The entries shown here must be retyped in full, with no pictures included.
The data section start
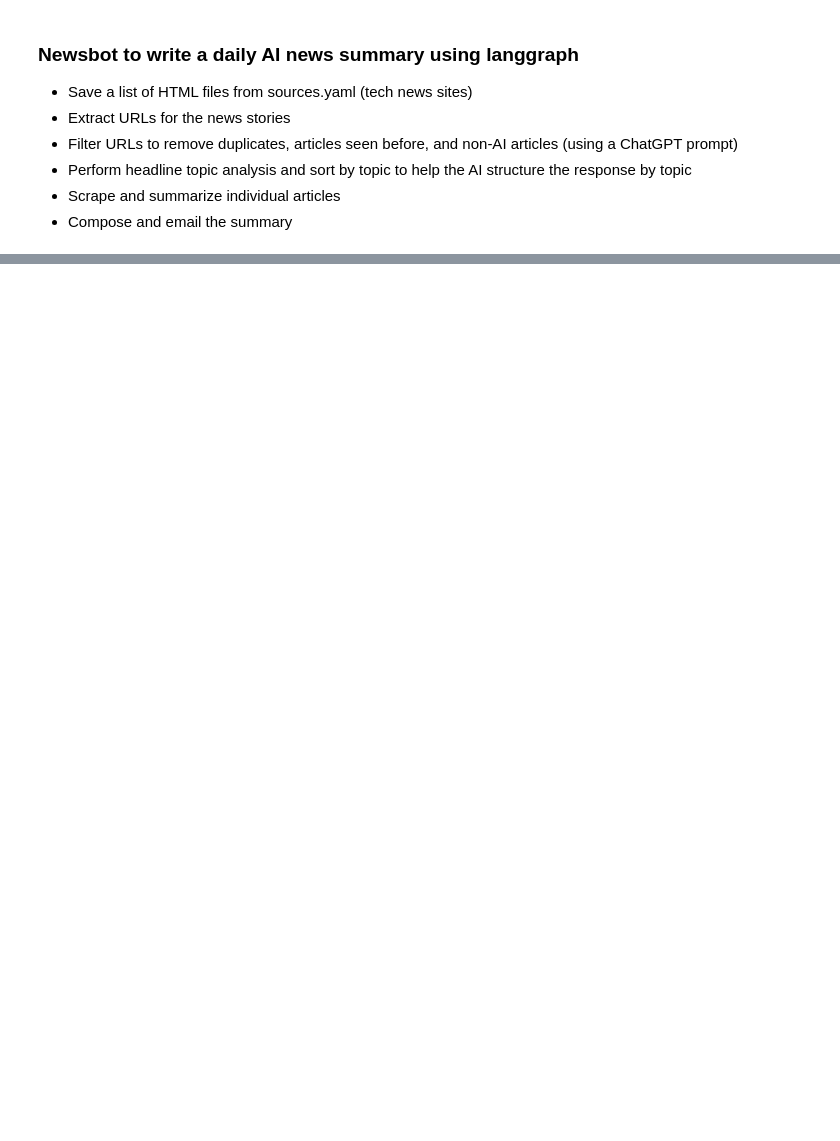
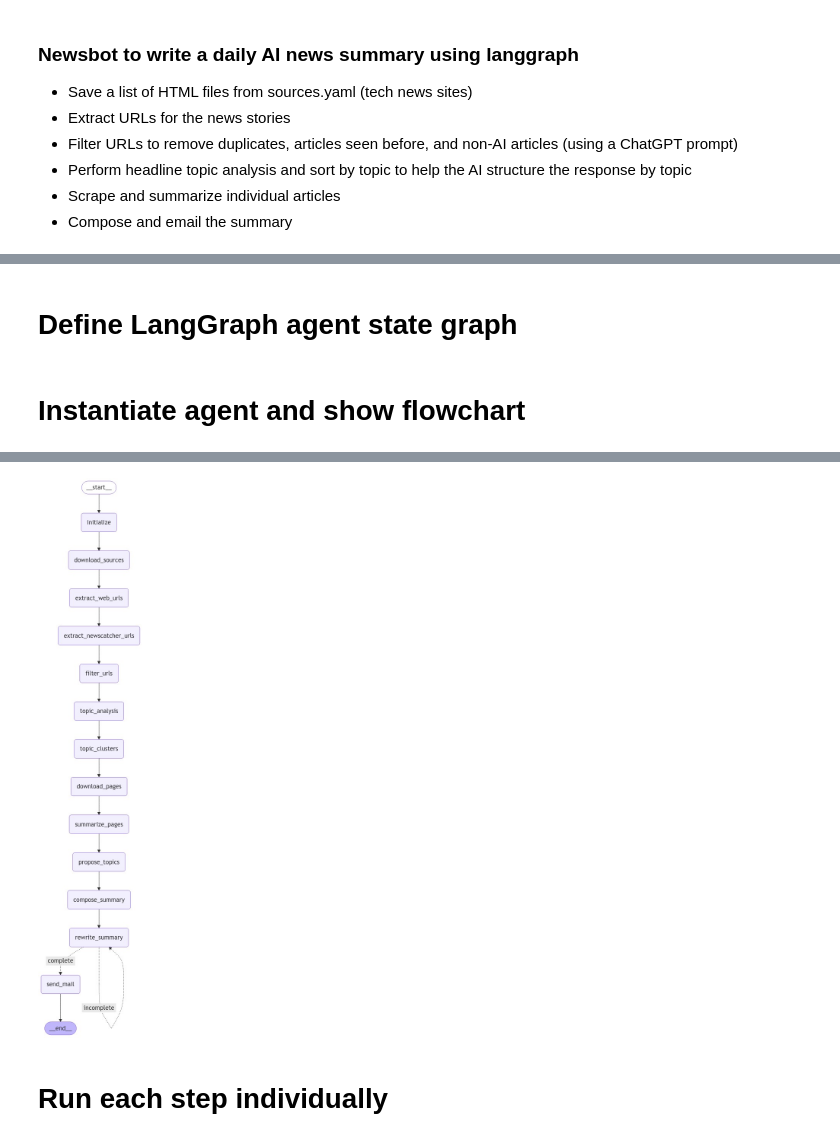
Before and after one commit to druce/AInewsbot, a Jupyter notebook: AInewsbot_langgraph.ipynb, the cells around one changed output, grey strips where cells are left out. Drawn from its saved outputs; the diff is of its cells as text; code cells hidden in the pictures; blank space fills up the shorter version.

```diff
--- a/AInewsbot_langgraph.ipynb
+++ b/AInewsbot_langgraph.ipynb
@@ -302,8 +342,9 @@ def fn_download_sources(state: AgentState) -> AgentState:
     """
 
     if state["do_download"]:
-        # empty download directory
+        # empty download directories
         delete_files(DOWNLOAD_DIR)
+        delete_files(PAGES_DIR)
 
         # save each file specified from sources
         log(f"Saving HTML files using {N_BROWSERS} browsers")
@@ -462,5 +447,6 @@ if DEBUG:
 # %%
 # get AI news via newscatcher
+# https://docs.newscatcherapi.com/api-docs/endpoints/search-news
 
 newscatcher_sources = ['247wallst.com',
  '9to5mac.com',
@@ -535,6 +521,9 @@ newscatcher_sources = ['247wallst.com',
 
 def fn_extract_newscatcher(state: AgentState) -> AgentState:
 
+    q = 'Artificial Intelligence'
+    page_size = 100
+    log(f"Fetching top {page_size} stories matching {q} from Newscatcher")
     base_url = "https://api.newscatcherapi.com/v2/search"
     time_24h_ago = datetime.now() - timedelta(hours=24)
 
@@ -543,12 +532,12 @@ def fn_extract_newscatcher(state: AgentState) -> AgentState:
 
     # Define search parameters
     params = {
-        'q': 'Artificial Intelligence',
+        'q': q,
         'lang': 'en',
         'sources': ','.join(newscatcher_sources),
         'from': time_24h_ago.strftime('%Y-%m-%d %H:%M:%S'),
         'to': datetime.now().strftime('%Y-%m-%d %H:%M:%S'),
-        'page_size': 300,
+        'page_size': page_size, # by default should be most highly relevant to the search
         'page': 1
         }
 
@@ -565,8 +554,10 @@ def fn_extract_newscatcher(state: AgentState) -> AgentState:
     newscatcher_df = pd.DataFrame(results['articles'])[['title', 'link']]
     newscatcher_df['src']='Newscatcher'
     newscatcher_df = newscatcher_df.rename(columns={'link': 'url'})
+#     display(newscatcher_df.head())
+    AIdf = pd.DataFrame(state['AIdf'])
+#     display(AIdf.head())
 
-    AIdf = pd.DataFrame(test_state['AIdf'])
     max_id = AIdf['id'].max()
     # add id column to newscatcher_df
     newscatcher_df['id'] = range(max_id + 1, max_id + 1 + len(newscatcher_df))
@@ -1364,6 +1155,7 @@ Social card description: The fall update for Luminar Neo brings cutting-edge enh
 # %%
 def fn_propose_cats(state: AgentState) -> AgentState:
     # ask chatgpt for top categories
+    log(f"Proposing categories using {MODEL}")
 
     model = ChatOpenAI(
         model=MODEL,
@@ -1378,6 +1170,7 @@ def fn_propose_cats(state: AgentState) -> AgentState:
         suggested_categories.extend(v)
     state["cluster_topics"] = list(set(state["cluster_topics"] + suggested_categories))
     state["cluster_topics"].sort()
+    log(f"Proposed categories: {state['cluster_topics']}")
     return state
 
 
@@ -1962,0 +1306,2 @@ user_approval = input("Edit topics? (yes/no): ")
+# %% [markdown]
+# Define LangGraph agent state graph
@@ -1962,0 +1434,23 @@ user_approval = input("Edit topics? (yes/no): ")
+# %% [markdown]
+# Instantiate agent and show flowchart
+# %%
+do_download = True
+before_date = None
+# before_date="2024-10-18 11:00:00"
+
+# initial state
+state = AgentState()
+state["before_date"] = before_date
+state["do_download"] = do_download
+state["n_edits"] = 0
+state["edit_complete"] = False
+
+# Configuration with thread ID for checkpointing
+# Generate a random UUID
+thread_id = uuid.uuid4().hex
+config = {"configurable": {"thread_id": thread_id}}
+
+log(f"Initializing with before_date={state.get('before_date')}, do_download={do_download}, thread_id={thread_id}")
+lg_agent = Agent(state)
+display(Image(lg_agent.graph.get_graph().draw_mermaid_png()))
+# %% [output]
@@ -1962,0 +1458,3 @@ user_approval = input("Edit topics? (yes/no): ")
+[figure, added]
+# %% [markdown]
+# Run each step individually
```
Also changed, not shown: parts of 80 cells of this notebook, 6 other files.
The data section end
### Result
Before and after one commit to druce/AInewsbot, a Jupyter notebook: AInewsbot_langgraph.ipynb, the cells around one changed output, grey strips where cells are left out. Drawn from its saved outputs; the diff is of its cells as text; code cells hidden in the pictures; blank space fills up the shorter version.

```diff
--- a/AInewsbot_langgraph.ipynb
+++ b/AInewsbot_langgraph.ipynb
@@ -302,8 +342,9 @@ def fn_download_sources(state: AgentState) -> AgentState:
     """
 
     if state["do_download"]:
-        # empty download directory
+        # empty download directories
         delete_files(DOWNLOAD_DIR)
+        delete_files(PAGES_DIR)
 
         # save each file specified from sources
         log(f"Saving HTML files using {N_BROWSERS} browsers")
@@ -462,5 +447,6 @@ if DEBUG:
 # %%
 # get AI news via newscatcher
+# https://docs.newscatcherapi.com/api-docs/endpoints/search-news
 
 newscatcher_sources = ['247wallst.com',
  '9to5mac.com',
@@ -535,6 +521,9 @@ newscatcher_sources = ['247wallst.com',
 
 def fn_extract_newscatcher(state: AgentState) -> AgentState:
 
+    q = 'Artificial Intelligence'
+    page_size = 100
+    log(f"Fetching top {page_size} stories matching {q} from Newscatcher")
     base_url = "https://api.newscatcherapi.com/v2/search"
     time_24h_ago = datetime.now() - timedelta(hours=24)
 
@@ -543,12 +532,12 @@ def fn_extract_newscatcher(state: AgentState) -> AgentState:
 
     # Define search parameters
     params = {
-        'q': 'Artificial Intelligence',
+        'q': q,
         'lang': 'en',
         'sources': ','.join(newscatcher_sources),
         'from': time_24h_ago.strftime('%Y-%m-%d %H:%M:%S'),
         'to': datetime.now().strftime('%Y-%m-%d %H:%M:%S'),
-        'page_size': 300,
+        'page_size': page_size, # by default should be most highly relevant to the search
         'page': 1
         }
 
@@ -565,8 +554,10 @@ def fn_extract_newscatcher(state: AgentState) -> AgentState:
     newscatcher_df = pd.DataFrame(results['articles'])[['title', 'link']]
     newscatcher_df['src']='Newscatcher'
     newscatcher_df = newscatcher_df.rename(columns={'link': 'url'})
+#     display(newscatcher_df.head())
+    AIdf = pd.DataFrame(state['AIdf'])
+#     display(AIdf.head())
 
-    AIdf = pd.DataFrame(test_state['AIdf'])
     max_id = AIdf['id'].max()
     # add id column to newscatcher_df
     newscatcher_df['id'] = range(max_id + 1, max_id + 1 + len(newscatcher_df))
@@ -1364,6 +1155,7 @@ Social card description: The fall update for Luminar Neo brings cutting-edge enh
 # %%
 def fn_propose_cats(state: AgentState) -> AgentState:
     # ask chatgpt for top categories
+    log(f"Proposing categories using {MODEL}")
 
     model = ChatOpenAI(
         model=MODEL,
@@ -1378,6 +1170,7 @@ def fn_propose_cats(state: AgentState) -> AgentState:
         suggested_categories.extend(v)
     state["cluster_topics"] = list(set(state["cluster_topics"] + suggested_categories))
     state["cluster_topics"].sort()
+    log(f"Proposed categories: {state['cluster_topics']}")
     return state
 
 
@@ -1962,0 +1306,2 @@ user_approval = input("Edit topics? (yes/no): ")
+# %% [markdown]
+# Define LangGraph agent state graph
@@ -1962,0 +1434,23 @@ user_approval = input("Edit topics? (yes/no): ")
+# %% [markdown]
+# Instantiate agent and show flowchart
+# %%
+do_download = True
+before_date = None
+# before_date="2024-10-18 11:00:00"
+
+# initial state
+state = AgentState()
+state["before_date"] = before_date
+state["do_download"] = do_download
+state["n_edits"] = 0
+state["edit_complete"] = False
+
+# Configuration with thread ID for checkpointing
+# Generate a random UUID
+thread_id = uuid.uuid4().hex
+config = {"configurable": {"thread_id": thread_id}}
+
+log(f"Initializing with before_date={state.get('before_date')}, do_download={do_download}, thread_id={thread_id}")
+lg_agent = Agent(state)
+display(Image(lg_agent.graph.get_graph().draw_mermaid_png()))
+# %% [output]
@@ -1962,0 +1458,3 @@ user_approval = input("Edit topics? (yes/no): ")
+[figure, added]
+# %% [markdown]
+# Run each step individually
```
Also changed, not shown: parts of 80 cells of this notebook, 6 other files.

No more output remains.